**Task to complete**
Look through the entries below and count the lines with the word "ventanas" in them; give only the number.

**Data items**
# # # #

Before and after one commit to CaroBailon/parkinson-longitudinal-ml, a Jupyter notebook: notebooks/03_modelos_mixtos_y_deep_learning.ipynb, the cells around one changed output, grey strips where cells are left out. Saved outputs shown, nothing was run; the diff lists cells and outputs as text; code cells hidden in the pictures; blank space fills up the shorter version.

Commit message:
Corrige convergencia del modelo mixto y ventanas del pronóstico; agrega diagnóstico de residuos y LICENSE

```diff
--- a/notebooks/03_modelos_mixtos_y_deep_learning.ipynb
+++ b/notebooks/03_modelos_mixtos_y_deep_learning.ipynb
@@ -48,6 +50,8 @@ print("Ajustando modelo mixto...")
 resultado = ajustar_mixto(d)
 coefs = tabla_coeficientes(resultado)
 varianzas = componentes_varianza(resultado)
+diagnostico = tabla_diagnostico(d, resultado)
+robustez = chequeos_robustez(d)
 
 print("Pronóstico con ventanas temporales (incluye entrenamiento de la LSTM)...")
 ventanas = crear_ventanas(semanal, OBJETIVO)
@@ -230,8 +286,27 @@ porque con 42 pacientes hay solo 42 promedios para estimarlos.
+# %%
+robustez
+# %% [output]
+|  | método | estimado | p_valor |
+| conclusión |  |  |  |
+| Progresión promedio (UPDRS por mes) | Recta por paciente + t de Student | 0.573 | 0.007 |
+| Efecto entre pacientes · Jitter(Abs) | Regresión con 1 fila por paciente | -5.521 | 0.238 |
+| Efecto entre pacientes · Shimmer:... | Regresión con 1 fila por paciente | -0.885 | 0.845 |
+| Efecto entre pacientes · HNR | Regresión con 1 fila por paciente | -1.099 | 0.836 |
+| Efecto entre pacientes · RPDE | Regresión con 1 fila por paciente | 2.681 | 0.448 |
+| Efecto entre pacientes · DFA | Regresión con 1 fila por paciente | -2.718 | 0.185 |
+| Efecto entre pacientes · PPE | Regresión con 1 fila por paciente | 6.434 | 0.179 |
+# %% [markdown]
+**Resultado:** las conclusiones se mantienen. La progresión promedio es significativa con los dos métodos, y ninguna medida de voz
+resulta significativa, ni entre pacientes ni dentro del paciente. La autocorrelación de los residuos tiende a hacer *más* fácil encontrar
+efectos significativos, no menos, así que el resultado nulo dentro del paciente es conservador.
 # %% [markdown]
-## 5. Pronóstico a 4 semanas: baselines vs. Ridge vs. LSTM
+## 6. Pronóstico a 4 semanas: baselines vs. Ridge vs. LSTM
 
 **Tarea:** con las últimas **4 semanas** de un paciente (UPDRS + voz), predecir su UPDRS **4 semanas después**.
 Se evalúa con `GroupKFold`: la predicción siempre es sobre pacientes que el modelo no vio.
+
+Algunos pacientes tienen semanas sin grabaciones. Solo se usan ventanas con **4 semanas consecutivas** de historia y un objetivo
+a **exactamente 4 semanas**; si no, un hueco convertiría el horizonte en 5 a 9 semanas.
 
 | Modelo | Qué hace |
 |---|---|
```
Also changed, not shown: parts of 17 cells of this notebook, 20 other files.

# # # #

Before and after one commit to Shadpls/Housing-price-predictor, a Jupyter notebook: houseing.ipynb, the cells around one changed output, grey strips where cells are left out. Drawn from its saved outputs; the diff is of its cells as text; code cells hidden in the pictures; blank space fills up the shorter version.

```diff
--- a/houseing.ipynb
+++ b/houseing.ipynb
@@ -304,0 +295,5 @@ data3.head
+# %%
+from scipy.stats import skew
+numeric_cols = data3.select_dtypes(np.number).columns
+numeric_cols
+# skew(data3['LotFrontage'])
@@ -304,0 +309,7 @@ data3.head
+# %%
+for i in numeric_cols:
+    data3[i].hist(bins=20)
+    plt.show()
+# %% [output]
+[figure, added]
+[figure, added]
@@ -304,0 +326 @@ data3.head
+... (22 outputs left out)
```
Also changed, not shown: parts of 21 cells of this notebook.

# # # #

**Reply**
4